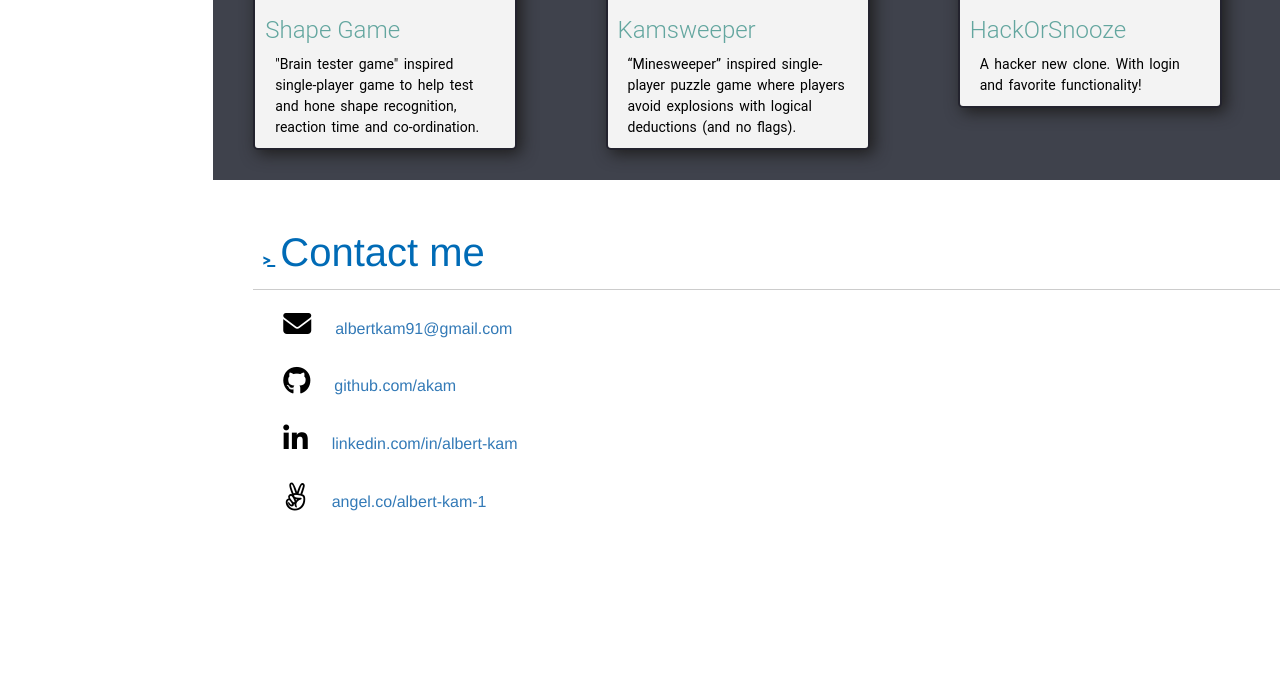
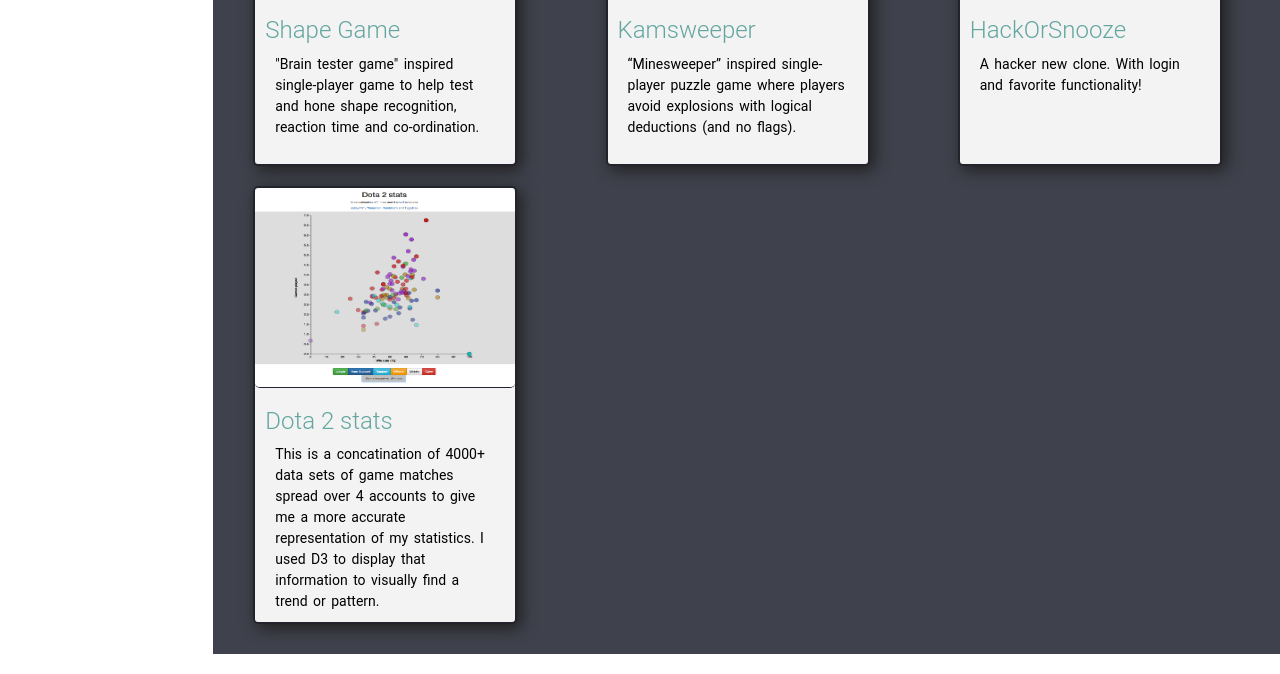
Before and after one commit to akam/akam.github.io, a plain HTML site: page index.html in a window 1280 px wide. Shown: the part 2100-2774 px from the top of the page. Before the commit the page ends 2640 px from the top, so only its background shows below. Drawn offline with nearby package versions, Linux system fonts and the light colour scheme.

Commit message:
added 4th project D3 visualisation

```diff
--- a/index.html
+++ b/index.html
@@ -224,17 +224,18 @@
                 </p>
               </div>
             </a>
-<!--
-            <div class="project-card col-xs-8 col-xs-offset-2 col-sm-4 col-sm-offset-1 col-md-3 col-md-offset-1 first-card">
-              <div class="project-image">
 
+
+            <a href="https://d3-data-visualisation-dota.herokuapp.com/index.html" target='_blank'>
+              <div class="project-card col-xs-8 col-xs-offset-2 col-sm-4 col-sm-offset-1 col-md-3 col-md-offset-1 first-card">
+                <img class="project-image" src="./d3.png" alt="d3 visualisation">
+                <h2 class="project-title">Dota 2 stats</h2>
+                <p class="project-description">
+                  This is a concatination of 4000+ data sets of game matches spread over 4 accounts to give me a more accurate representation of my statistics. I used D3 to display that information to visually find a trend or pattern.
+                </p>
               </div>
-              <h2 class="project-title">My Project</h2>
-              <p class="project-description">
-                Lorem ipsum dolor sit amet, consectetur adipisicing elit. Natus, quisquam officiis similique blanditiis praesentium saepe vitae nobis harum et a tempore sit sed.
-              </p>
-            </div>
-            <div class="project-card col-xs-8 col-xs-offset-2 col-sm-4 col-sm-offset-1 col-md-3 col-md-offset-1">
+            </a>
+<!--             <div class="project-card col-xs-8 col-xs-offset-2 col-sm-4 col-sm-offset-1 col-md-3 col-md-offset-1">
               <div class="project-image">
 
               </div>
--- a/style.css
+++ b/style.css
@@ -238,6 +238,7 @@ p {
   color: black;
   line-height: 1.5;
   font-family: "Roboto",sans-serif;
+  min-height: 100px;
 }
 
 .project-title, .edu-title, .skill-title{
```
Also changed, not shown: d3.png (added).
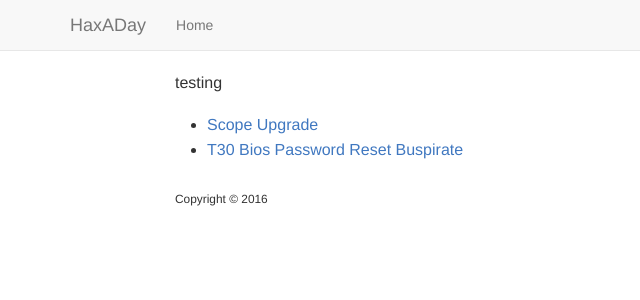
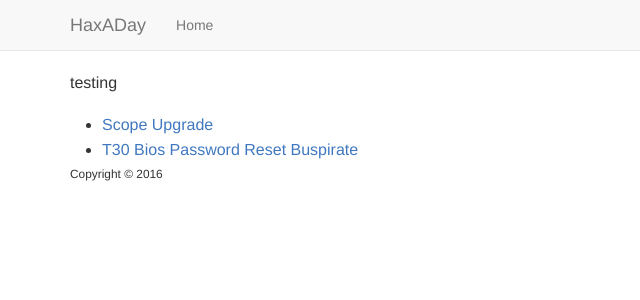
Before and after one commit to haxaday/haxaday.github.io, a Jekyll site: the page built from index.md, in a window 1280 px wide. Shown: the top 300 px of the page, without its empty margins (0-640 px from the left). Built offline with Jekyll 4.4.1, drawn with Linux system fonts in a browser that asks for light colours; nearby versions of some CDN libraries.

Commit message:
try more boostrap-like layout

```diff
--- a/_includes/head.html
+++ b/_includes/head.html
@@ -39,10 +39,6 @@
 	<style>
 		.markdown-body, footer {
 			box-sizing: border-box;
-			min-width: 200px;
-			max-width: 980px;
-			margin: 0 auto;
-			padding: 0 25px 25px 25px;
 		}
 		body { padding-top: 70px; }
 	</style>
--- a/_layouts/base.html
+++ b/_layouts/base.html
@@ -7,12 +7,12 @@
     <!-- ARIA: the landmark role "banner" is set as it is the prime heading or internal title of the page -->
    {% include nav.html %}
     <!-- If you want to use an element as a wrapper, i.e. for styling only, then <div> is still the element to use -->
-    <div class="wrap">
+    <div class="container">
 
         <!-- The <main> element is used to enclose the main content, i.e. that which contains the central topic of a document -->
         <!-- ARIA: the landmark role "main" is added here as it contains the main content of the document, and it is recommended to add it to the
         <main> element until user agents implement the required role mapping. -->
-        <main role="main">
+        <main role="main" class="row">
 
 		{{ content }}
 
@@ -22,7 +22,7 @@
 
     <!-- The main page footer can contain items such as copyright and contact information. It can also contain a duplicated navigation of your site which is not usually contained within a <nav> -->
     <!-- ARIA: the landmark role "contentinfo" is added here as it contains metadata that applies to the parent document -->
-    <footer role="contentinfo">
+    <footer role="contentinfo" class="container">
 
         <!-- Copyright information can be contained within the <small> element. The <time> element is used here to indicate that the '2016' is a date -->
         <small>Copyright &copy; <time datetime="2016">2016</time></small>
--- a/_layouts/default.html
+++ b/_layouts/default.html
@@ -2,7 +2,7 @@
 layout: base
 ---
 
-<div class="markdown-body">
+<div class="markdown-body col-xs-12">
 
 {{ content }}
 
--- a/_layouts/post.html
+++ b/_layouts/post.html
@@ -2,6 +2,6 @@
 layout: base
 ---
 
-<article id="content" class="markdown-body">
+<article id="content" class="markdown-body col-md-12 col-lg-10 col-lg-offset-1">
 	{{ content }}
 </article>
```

===

#### ACTIVITY
A faithful copy of each entry is required, and no picture may be carried into it.

#### RESULT OF THE TASK
Before and after one commit to akam/akam.github.io, a plain HTML site: page index.html in a window 1280 px wide. Shown: the part 2100-2774 px from the top of the page. Before the commit the page ends 2640 px from the top, so only its background shows below. Drawn offline with nearby package versions, Linux system fonts and the light colour scheme.

Commit message:
added 4th project D3 visualisation

```diff
--- a/index.html
+++ b/index.html
@@ -224,17 +224,18 @@
                 </p>
               </div>
             </a>
-<!--
-            <div class="project-card col-xs-8 col-xs-offset-2 col-sm-4 col-sm-offset-1 col-md-3 col-md-offset-1 first-card">
-              <div class="project-image">
 
+
+            <a href="https://d3-data-visualisation-dota.herokuapp.com/index.html" target='_blank'>
+              <div class="project-card col-xs-8 col-xs-offset-2 col-sm-4 col-sm-offset-1 col-md-3 col-md-offset-1 first-card">
+                <img class="project-image" src="./d3.png" alt="d3 visualisation">
+                <h2 class="project-title">Dota 2 stats</h2>
+                <p class="project-description">
+                  This is a concatination of 4000+ data sets of game matches spread over 4 accounts to give me a more accurate representation of my statistics. I used D3 to display that information to visually find a trend or pattern.
+                </p>
               </div>
-              <h2 class="project-title">My Project</h2>
-              <p class="project-description">
-                Lorem ipsum dolor sit amet, consectetur adipisicing elit. Natus, quisquam officiis similique blanditiis praesentium saepe vitae nobis harum et a tempore sit sed.
-              </p>
-            </div>
-            <div class="project-card col-xs-8 col-xs-offset-2 col-sm-4 col-sm-offset-1 col-md-3 col-md-offset-1">
+            </a>
+<!--             <div class="project-card col-xs-8 col-xs-offset-2 col-sm-4 col-sm-offset-1 col-md-3 col-md-offset-1">
               <div class="project-image">
 
               </div>
--- a/style.css
+++ b/style.css
@@ -238,6 +238,7 @@ p {
   color: black;
   line-height: 1.5;
   font-family: "Roboto",sans-serif;
+  min-height: 100px;
 }
 
 .project-title, .edu-title, .skill-title{
```
Also changed, not shown: d3.png (added).
Before and after one commit to haxaday/haxaday.github.io, a Jekyll site: the page built from index.md, in a window 1280 px wide. Shown: the top 300 px of the page, without its empty margins (0-640 px from the left). Built offline with Jekyll 4.4.1, drawn with Linux system fonts in a browser that asks for light colours; nearby versions of some CDN libraries.

Commit message:
try more boostrap-like layout

```diff
--- a/_includes/head.html
+++ b/_includes/head.html
@@ -39,10 +39,6 @@
 	<style>
 		.markdown-body, footer {
 			box-sizing: border-box;
-			min-width: 200px;
-			max-width: 980px;
-			margin: 0 auto;
-			padding: 0 25px 25px 25px;
 		}
 		body { padding-top: 70px; }
 	</style>
--- a/_layouts/base.html
+++ b/_layouts/base.html
@@ -7,12 +7,12 @@
     <!-- ARIA: the landmark role "banner" is set as it is the prime heading or internal title of the page -->
    {% include nav.html %}
     <!-- If you want to use an element as a wrapper, i.e. for styling only, then <div> is still the element to use -->
-    <div class="wrap">
+    <div class="container">
 
         <!-- The <main> element is used to enclose the main content, i.e. that which contains the central topic of a document -->
         <!-- ARIA: the landmark role "main" is added here as it contains the main content of the document, and it is recommended to add it to the
         <main> element until user agents implement the required role mapping. -->
-        <main role="main">
+        <main role="main" class="row">
 
 		{{ content }}
 
@@ -22,7 +22,7 @@
 
     <!-- The main page footer can contain items such as copyright and contact information. It can also contain a duplicated navigation of your site which is not usually contained within a <nav> -->
     <!-- ARIA: the landmark role "contentinfo" is added here as it contains metadata that applies to the parent document -->
-    <footer role="contentinfo">
+    <footer role="contentinfo" class="container">
 
         <!-- Copyright information can be contained within the <small> element. The <time> element is used here to indicate that the '2016' is a date -->
         <small>Copyright &copy; <time datetime="2016">2016</time></small>
--- a/_layouts/default.html
+++ b/_layouts/default.html
@@ -2,7 +2,7 @@
 layout: base
 ---
 
-<div class="markdown-body">
+<div class="markdown-body col-xs-12">
 
 {{ content }}
 
--- a/_layouts/post.html
+++ b/_layouts/post.html
@@ -2,6 +2,6 @@
 layout: base
 ---
 
-<article id="content" class="markdown-body">
+<article id="content" class="markdown-body col-md-12 col-lg-10 col-lg-offset-1">
 	{{ content }}
 </article>
```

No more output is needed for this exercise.